By Helen Costantino Fioratti
If the mirror was visibly all glass, and had candle-arms, they were also glass, but usually the arms were of gilt or painted metal, or, in the case of foliate candle-arms, left in plain iron or painted in natural colors. Many of the mirrors with candle-arms had centrally placed incised figures, with mythological or gallant scenes framed with floral devices or scrolls.
The Nove di Bassano ceramic factory was also responsible for decorative, light-enhancing mirrors with colorful ceramic frames. All of Italy followed suit with similar mirrors. Mirrors, Lighting devices, chandeliers, and sconces continued as Venice’s chief luxury exports.
Venetian artisans who carved, gilded, or made lacquered mirror frames were called Marangoni di Soaza. By 1773, there were thirty-six workshops with ninety-four master carvers, one hundred and seventy four workers and forty-three assistants. Frames were made or designed by well-known artisans known for their work in other mediums, among whom were Jacopo Piazzetta, the father of the painter, and Antonio Corradini (1668-1752), Giovanni Marchiori (1696-1778) and Antonio Gaf.
While France was now producing large sized mirror plates, covering walls and using mirror in wall paneling, Venice stayed with her old methods for blown glass. This again allowed for ingenious designs of lacquered or carved gilt frame supports, enabling the creation of entire rooms decorated with mirrors. With the use of narrow moldings tracing shapely panels, alone or combined with stucco or wood paneling, mirrors became illusionistic, creating theatrical vistas at the end of a room or hall.
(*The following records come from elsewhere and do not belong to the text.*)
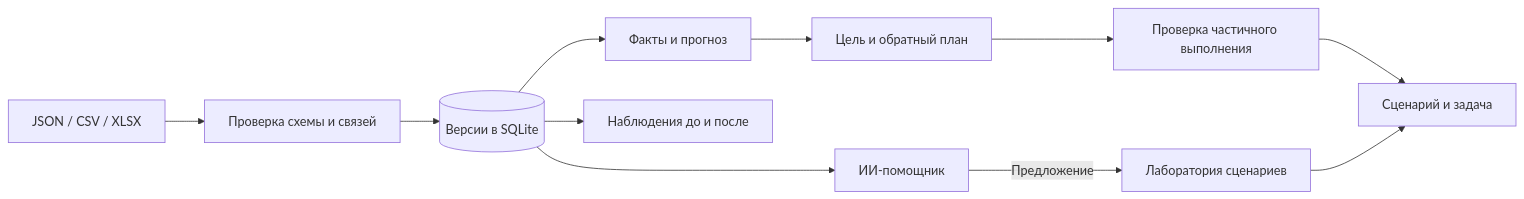
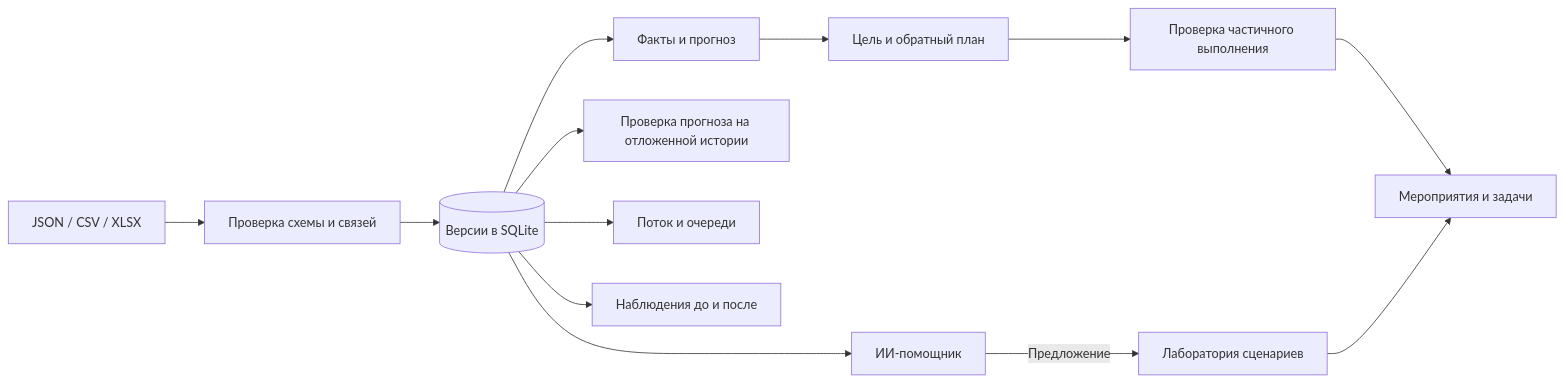
One commit to AQADIL/qarqyn-twin changed the diagram in README.md. Above: the diagram before and after it, drawn with Mermaid. The commit also changed other lines of this file and 10 other files, not shown here.

````diff
--- a/README.md
+++ b/README.md
@@ -234,14 +245,16 @@
 ```mermaid
 flowchart LR
     A[JSON / CSV / XLSX] --> B[Проверка схемы и связей]
     B --> C[(Версии в SQLite)]
     C --> D[Факты и прогноз]
     D --> E[Цель и обратный план]
     E --> F[Проверка частичного выполнения]
-    F --> G[Сценарий и задача]
+    F --> G[Мероприятия и задачи]
+    C --> K[Проверка прогноза на отложенной истории]
+    C --> L[Поток и очереди]
     C --> H[ИИ-помощник]
     H -->|Предложение| J[Лаборатория сценариев]
     J --> G
     I[Наблюдения до и после]
     C --> I
 ```
````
The mirror called fondo di sala, continued to give an appearance of a loggia or window, as it enhanced the light.
The trumeau was the French term for the pier mirror over the mantelpiece, which was set into the paneling with either a painting or a carved device above the mirror plate. In bourgeois homes, they were perhaps the only paneling in the room. The trumeau was very popular in the French provinces throughout the eighteenth century and continuing well into the nineteenth century (especially since provincial pieces repeated the same styles for many decades).